SOURCE DATA:
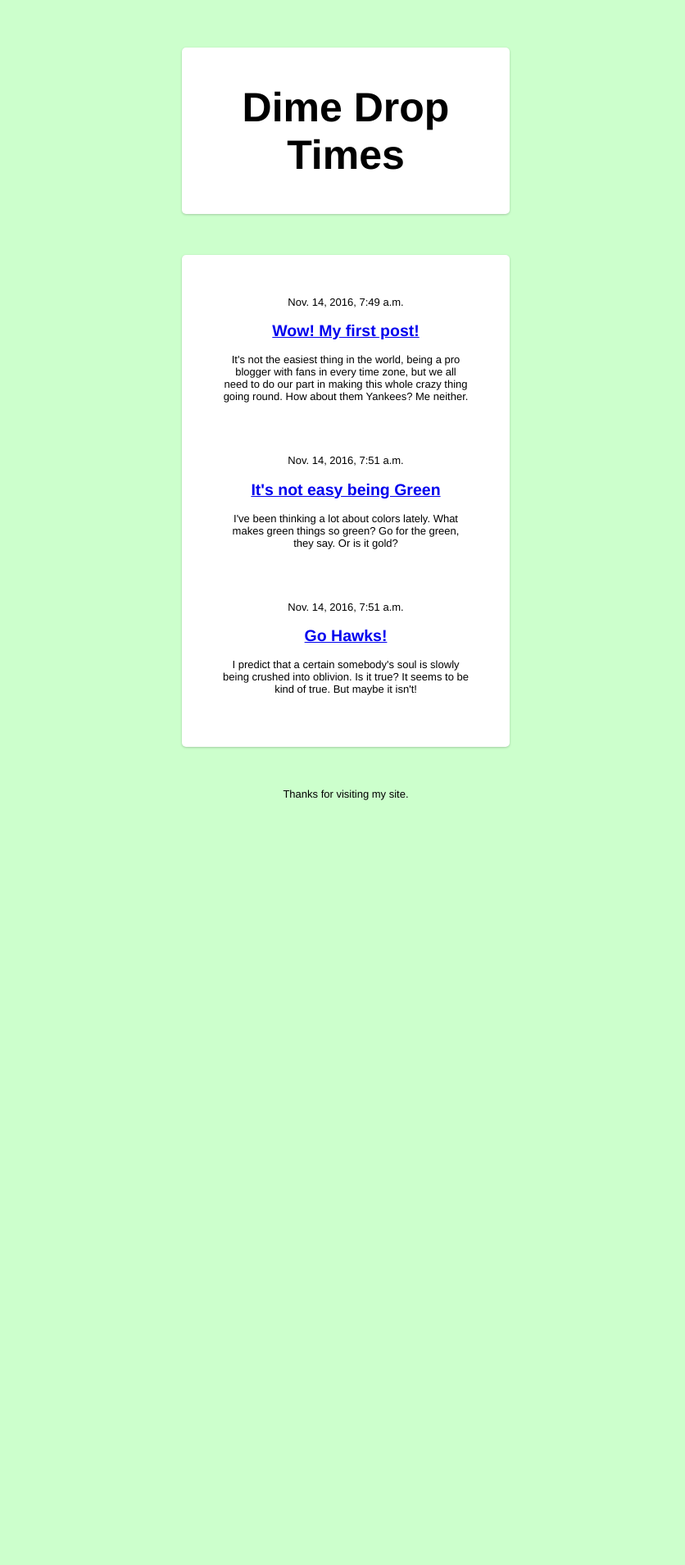
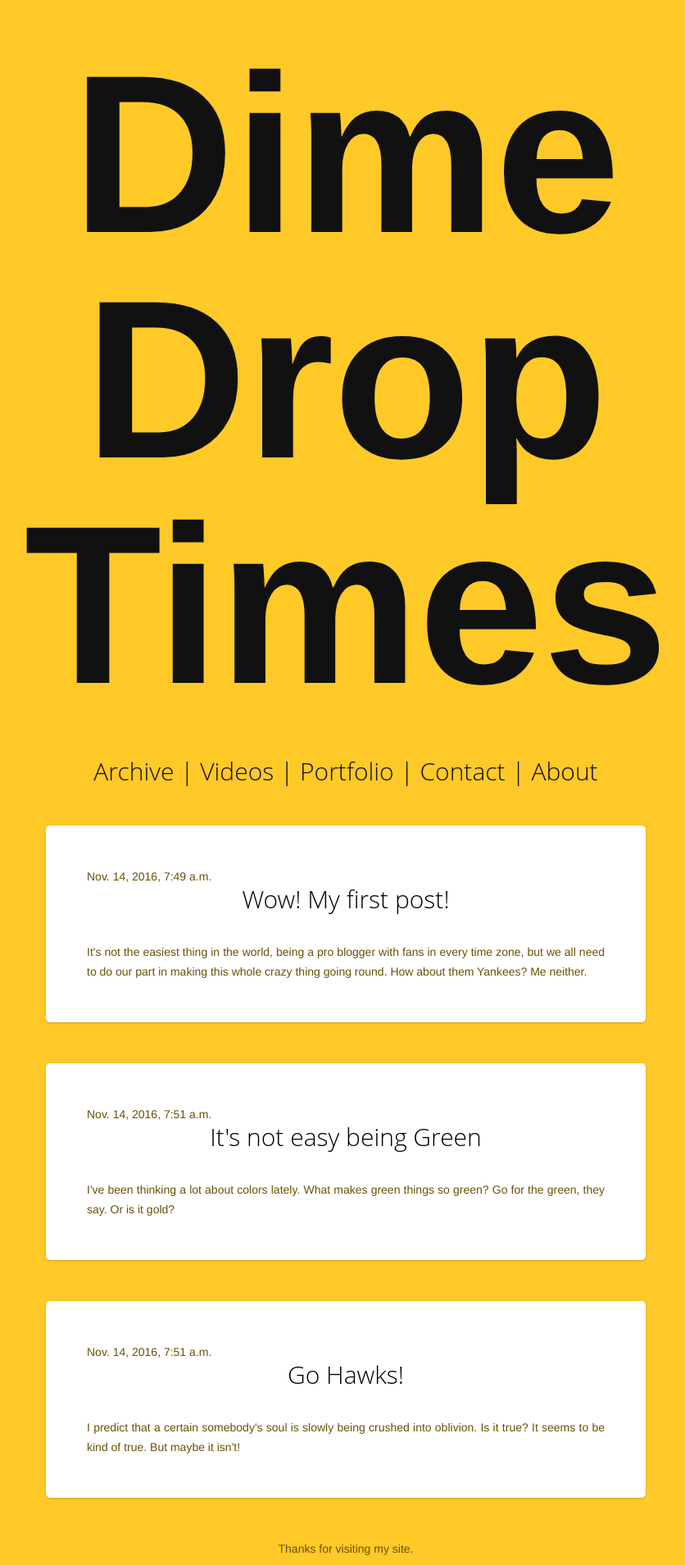
Before and after one commit to borrascador/dime-drop-times, a Django app: page / in a window 1280 px wide. Shown: the whole page at 82% size, without its empty margins (218-1054 px from the left). Before the commit the page ends 976 px from the top, so only its background shows below. Run offline with Django 3.2, Linux system fonts and the light colour scheme; data comes from the database, SQL or seed files in the repository.

Commit message:
New CSS layout and dummy nav-bar

```diff
--- a/myblog/blog/static/blog/style.css
+++ b/myblog/blog/static/blog/style.css
@@ -1,20 +1,20 @@
 body {
-  background: #cfc;
-  font-family: 'Helvetica Neue', Helvetica, Arial, sans-serif;
-  text-align: center;
-  padding: 50px;
-  font-size: 13px;
+  background: #ffc928;
 }
 
-h1 {
-  font-size: 50px;
+div.header-container {
+  text-align: center;
 }
 
-div.header {
+div.footer-container {
+  text-align: center;
+}
+
+div.post {
   background: #fff;
-  margin: 0 auto;
-  width: 300px;
-  padding: 10px 50px 10px 50px;
+  margin: 50px auto;
+  width: 50%;
+  padding: 50px;
   /* border-radius */
   -webkit-border-radius: 5px;
   -moz-border-radius: 5px;
@@ -25,21 +25,61 @@ div.header {
   box-shadow: rgba(0,0,0,0.2) 0px 1px 3px;
 }
 
-div.content-container {
-  background: #fff;
-  margin: 50px auto;
-  width: 300px;
-  padding: 0px 50px 50px 50px;
-  /* border-radius */
-  -webkit-border-radius: 5px;
-  -moz-border-radius: 5px;
-  border-radius: 5px;
-  /* box-shadow */
-  -webkit-box-shadow: rgba(0,0,0,0.2) 0px 1px 3px;
-  -moz-box-shadow: rgba(0,0,0,0.2) 0px 1px 3px;
-  box-shadow: rgba(0,0,0,0.2) 0px 1px 3px;
+h1 {
+  color: #111;
+  font-family: 'Helvetica Neue', sans-serif;
+  font-size: 275px;
+  font-weight: bold;
+  letter-spacing: -1px;
+  line-height: 1;
+  margin-top: 50px;
+  margin-bottom: 50px;
 }
 
-div.post {
-  padding-top: 50px;
+h2 {
+  color: #111;
+  font-family: 'Open Sans', sans-serif;
+  font-size: 30px;
+  font-weight: 300;
+  line-height: 32px;
+  margin: 0 0 36px;
+  text-align: center;
 }
+
+/* unvisited link */
+a:link {
+  color: #000;
+  text-decoration: none;
+}
+
+/* visited link */
+a:visited {
+  color: #000;
+  text-decoration: none;
+}
+
+/* mouse over link */
+a:hover {
+  color: #000;
+  text-decoration: underline;
+}
+
+/* mouse over link */
+a:active {
+  color: #000;
+  text-decoration: underline;
+}
+
+p {
+  color: #685206;
+  font-family: 'Helvetica Neue', sans-serif;
+  font-size: 14px;
+  line-height: 24px;
+  margin: 0 0 0px;
+  text-align: justify;
+  text-justify: inter-word;
+}
+
+#footer-text {
+  text-align: center;
+}
--- a/myblog/blog/templates/blog/base.html
+++ b/myblog/blog/templates/blog/base.html
@@ -2,28 +2,46 @@
 {% load static %}
 
 <html lang="en">
+
     <head>
         <title>Dime Drop Times</title>
         <link rel=StyleSheet type="text/css" href="{% static 'blog/style.css' %}"  media=screen>
     </head>
+
     <body>
-        <div class="header">
+
+        <div class="header-container">
             <h1>Dime Drop Times</h1>
+
+            <div class="nav-bar">
+                <h2>
+                    <a>Archive</a>
+                    <span> | <span>
+                    <a>Videos</a>
+                    <span> | <span>
+                    <a>Portfolio</a>
+                    <span> | <span>
+                    <a>Contact</a>
+                    <span> | <span>
+                    <a>About</a>
+                </h2>
+            </div>
+
             {% block navigation %}
             {% endblock %}
         </div>
 
         <div class="content-container">
-            <div class="row">
-                <div class="col-md-8">
-                {% block content %}
-                {% endblock %}
-                </div>
-            </div>
+            {% block content %}
+            {% endblock %}
         </div>
 
-        {% block footer %}
-        <p>Thanks for visiting my site.</p>
-        {% endblock %}
+        <div class="footer-container">
+            {% block footer %}
+            <p id="footer-text">Thanks for visiting my site.</p>
+            {% endblock %}
+        </div>
+
     </body>
+
 </html>
--- a/myblog/blog/templates/blog/post_detail.html
+++ b/myblog/blog/templates/blog/post_detail.html
@@ -4,7 +4,7 @@
     <div class="post">
         {% if views.post.published_date %}
             <div class="date">
-                {{ post.published_date }}
+                <p>{{ post.published_date }}</p>
             </div>
         {% endif %}
         <h2>{{ post.title }}</h2>
--- a/myblog/blog/templates/blog/post_list.html
+++ b/myblog/blog/templates/blog/post_list.html
@@ -4,9 +4,9 @@
     {% for post in post_list %}
         <div class="post">
             <div class="date">
-                {{ post.created_date }}
+                <p>{{ post.created_date }}</p>
             </div>
-            <h2><a href="{% url 'PostView' pk=post.pk %}">{{ post.title }}</a></h1>
+            <h2><a href="{% url 'PostView' pk=post.pk %}">{{ post.title }}</a></h2>
             <p class="text">{{ post.text|linebreaksbr }}</p>
         </div>
     {% endfor %}
```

WHAT YOU WILL DO: Scan the material above for the string "class". Copy each line that holds it.

OUTPUT:
-        <div class="header">
+        <div class="header-container">
+            <div class="nav-bar">
         <div class="content-container">
-            <div class="row">
-                <div class="col-md-8">
+        <div class="footer-container">
     <div class="post">
             <div class="date">
         <div class="post">
             <div class="date">
             <p class="text">{{ post.text|linebreaksbr }}</p>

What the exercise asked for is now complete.